+++ Given records

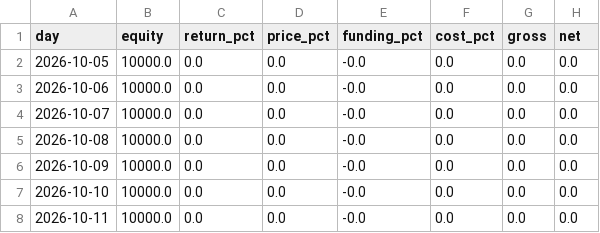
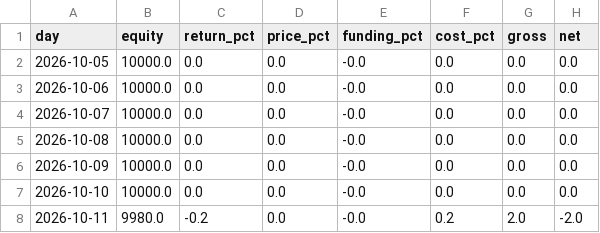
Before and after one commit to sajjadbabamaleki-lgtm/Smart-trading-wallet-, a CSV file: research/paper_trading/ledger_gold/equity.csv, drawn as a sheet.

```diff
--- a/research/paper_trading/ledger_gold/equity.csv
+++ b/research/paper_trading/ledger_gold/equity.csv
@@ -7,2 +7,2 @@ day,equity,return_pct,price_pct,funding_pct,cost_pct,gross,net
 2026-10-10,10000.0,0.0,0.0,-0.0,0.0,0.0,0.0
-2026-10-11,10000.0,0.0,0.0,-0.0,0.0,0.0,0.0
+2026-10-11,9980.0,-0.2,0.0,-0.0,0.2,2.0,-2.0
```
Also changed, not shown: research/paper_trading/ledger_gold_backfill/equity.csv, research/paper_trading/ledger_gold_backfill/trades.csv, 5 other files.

++++++
+++ Given records

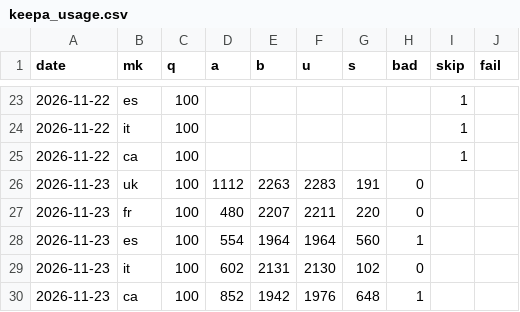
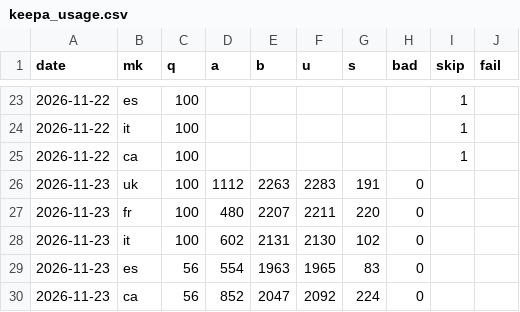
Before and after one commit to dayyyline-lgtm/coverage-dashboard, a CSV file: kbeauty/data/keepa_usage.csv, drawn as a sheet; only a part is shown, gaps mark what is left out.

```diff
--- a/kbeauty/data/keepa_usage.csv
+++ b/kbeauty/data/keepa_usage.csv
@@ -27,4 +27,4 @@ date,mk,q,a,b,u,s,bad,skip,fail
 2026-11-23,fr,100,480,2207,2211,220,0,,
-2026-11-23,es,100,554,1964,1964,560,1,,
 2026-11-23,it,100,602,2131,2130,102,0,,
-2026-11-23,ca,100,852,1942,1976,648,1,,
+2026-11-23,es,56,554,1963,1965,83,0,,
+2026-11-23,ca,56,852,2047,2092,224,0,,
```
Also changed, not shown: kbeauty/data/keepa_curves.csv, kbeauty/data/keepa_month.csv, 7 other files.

++++++

**What to work on:** All lines of the material that contain the string "other" are to be copied.

**Output of the task:**
Also changed, not shown: research/paper_trading/ledger_gold_backfill/equity.csv, research/paper_trading/ledger_gold_backfill/trades.csv, 5 other files.
Also changed, not shown: kbeauty/data/keepa_curves.csv, kbeauty/data/keepa_month.csv, 7 other files.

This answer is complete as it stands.